*Exercise description*
Give the number of lines in the listing that contain the word "Developers", and nothing besides.
▽
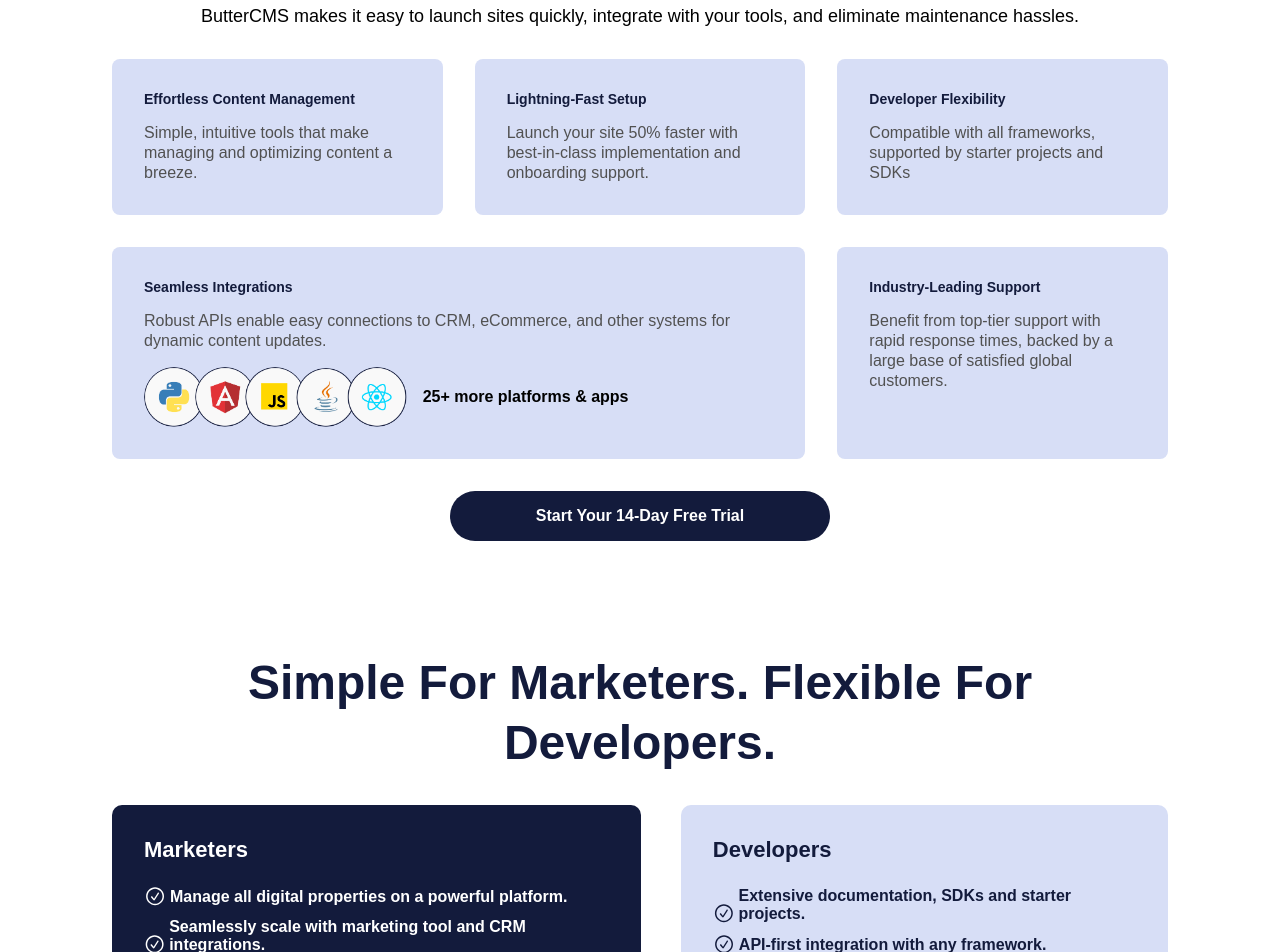
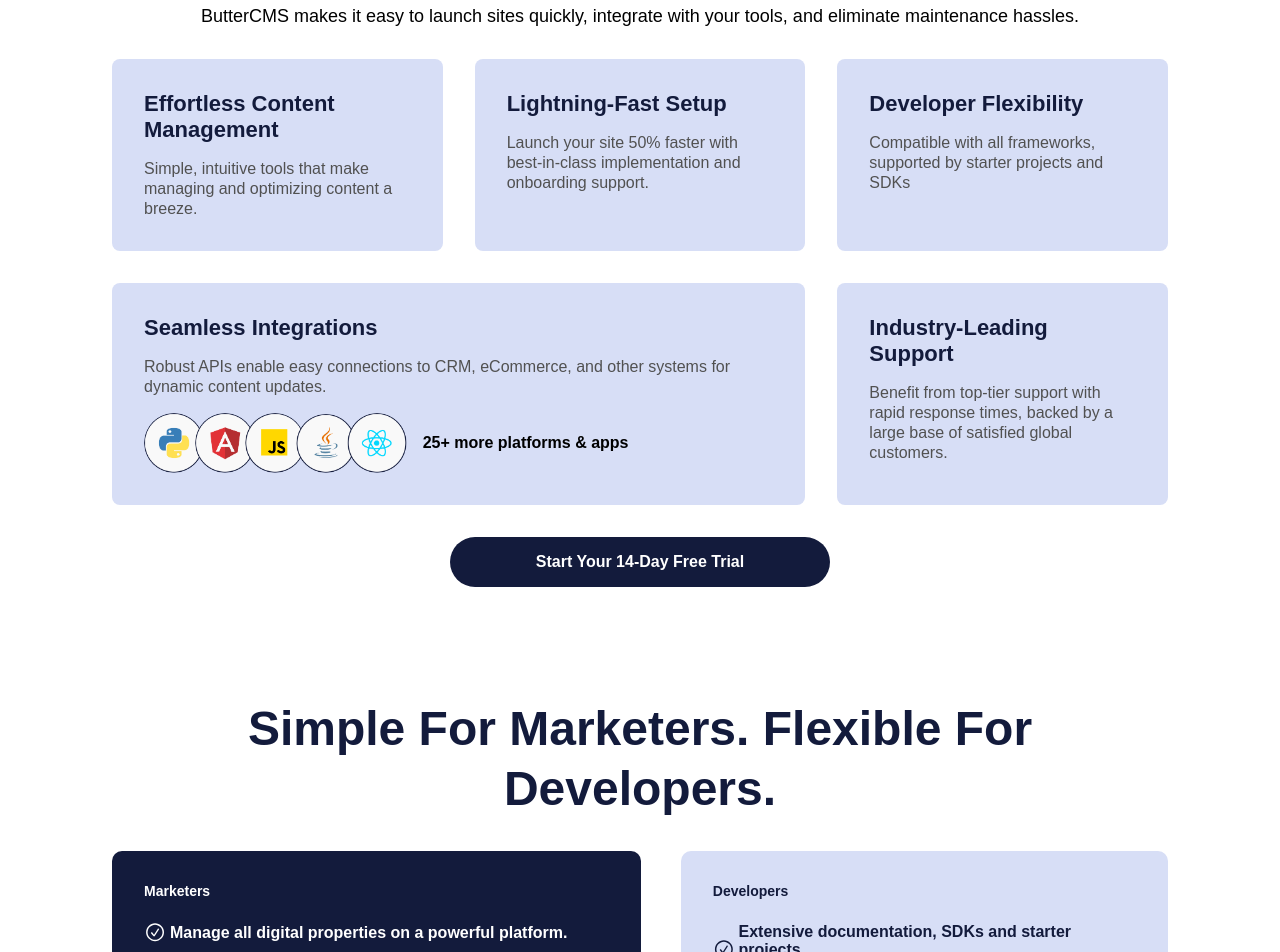
Before and after one commit to frank-temp/butter-lp, a Nuxt app: page / in a window 1280 px wide. Shown: the part 1260-2212 px from the top of the page. Built offline with nearby package versions, Linux system fonts and the light colour scheme; a web font is replaced by a local one.

Commit message:
headings issue

```diff
--- a/components/home/SpreadTheWord.vue
+++ b/components/home/SpreadTheWord.vue
@@ -7,19 +7,19 @@
             </div>
             <div class='flex flex-col md:grid md:grid-cols-3 w-full gap-8'>
                 <div class='bg-blue-light p-8 rounded-lg flex flex-col gap-4'>
-                    <h5 class='text-blue-dark'>Effortless Content Management</h5>
+                    <h4 class='text-blue-dark'>Effortless Content Management</h4>
                     <p class='body-small text-grey-default'>Simple, intuitive tools that make managing and optimizing content a breeze.</p>
                 </div>
                 <div class='bg-blue-light p-8 rounded-lg flex flex-col gap-4'>
-                    <h5 class='text-blue-dark'>Lightning-Fast Setup</h5>
+                    <h4 class='text-blue-dark'>Lightning-Fast Setup</h4>
                     <p class='body-small text-grey-default'>Launch your site 50% faster with best-in-class implementation and onboarding support.</p>
                 </div>
                 <div class='bg-blue-light p-8 rounded-lg flex flex-col gap-4'>
-                    <h5 class='text-blue-dark'>Developer Flexibility</h5>
+                    <h4 class='text-blue-dark'>Developer Flexibility</h4>
                     <p class='body-small text-grey-default'>Compatible with all frameworks, supported by starter projects and SDKs</p>
                 </div>
                 <div class='bg-blue-light p-5 md:p-8 rounded-lg md:col-span-2 flex flex-col gap-3 md:gap-4'>
-                    <h5 class='text-blue-dark'>Seamless Integrations</h5>
+                    <h4 class='text-blue-dark'>Seamless Integrations</h4>
                     <p class='body-small text-grey-default'>Robust APIs enable easy connections to CRM, eCommerce, and other systems for dynamic content updates.</p>
                     <div class='flex flex-col md:flex-row items-start md:items-center gap-4'>
                         <div class='flex items-center justify-center'>
@@ -48,7 +48,7 @@
                     </div>
                 </div>
                 <div class='bg-blue-light p-8 rounded-lg flex flex-col gap-4'>
-                    <h5 class='text-blue-dark'>Industry-Leading Support</h5>
+                    <h4 class='text-blue-dark'>Industry-Leading Support</h4>
                     <p class='body-small text-grey-default'>Benefit from top-tier support with rapid response times, backed by a large base of satisfied global customers.</p>
                 </div>
             </div>
--- a/components/home/TwoCards.vue
+++ b/components/home/TwoCards.vue
@@ -5,7 +5,7 @@
             <div class='hidden md:flex md:flex-row justify-center gap-10'>
                 <div class='bg-blue-dark text-white-default px-4 md:px-8 py-6 md:py-8 flex flex-col rounded-[10px]'>
                     <div>
-                        <h4 class='mb-6 hidden md:block'>Marketers</h4>
+                        <h5 class='mb-6 hidden md:block'>Marketers</h5>
                         <ul class='flex flex-col gap-3'>
                             <li class='flex flex-row items-start md:items-center gap-1'>
                                 <SvgCheckMark width='22px' class='mt-[5px] md:mt-auto' />
@@ -50,7 +50,7 @@
                 </div>
                 <div class='bg-blue-light text-blue-dark px-4 md:px-8 py-6 md:py-8 flex flex-col rounded-[10px]'>
                     <div>
-                        <h4 class='mb-6 hidden md:block'>Developers</h4>
+                        <h5 class='mb-6 hidden md:block'>Developers</h5>
                         <ul class='flex flex-col gap-3'>
                             <li class='flex flex-row items-start md:items-center gap-1'>
                                 <SvgCheckMark width='22px' class='mt-[5px] md:mt-auto' />
@@ -109,7 +109,7 @@
                 <div class='hidden peer-checked/tab-one:block mt-6'>
                     <div class='bg-blue-dark text-white-default px-4 md:px-8 py-6 md:py-8 flex flex-col rounded-[10px]'>
                         <div>
-                            <h4 class='mb-6 hidden md:block'>Marketers</h4>
+                            <h5 class='mb-6 hidden md:block'>Marketers</h5>
                             <ul class='flex flex-col gap-3'>
                                 <li class='flex flex-row items-start md:items-center gap-1'>
                                     <SvgCheckMark width='22px' class='mt-[5px] md:mt-auto' />
@@ -156,7 +156,7 @@
                 <div class='hidden peer-checked/tab-two:block mt-6'>
                     <div class='bg-blue-light text-blue-dark px-4 md:px-8 py-6 md:py-8 flex flex-col rounded-[10px]'>
                         <div>
-                            <h4 class='mb-6 hidden md:block'>Developers</h4>
+                            <h5 class='mb-6 hidden md:block'>Developers</h5>
                             <ul class='flex flex-col gap-3'>
                                 <li class='flex flex-row items-start md:items-center gap-1'>
                                     <SvgCheckMark width='22px' class='mt-[5px] md:mt-auto' />
```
△
*Response to the exercise*
4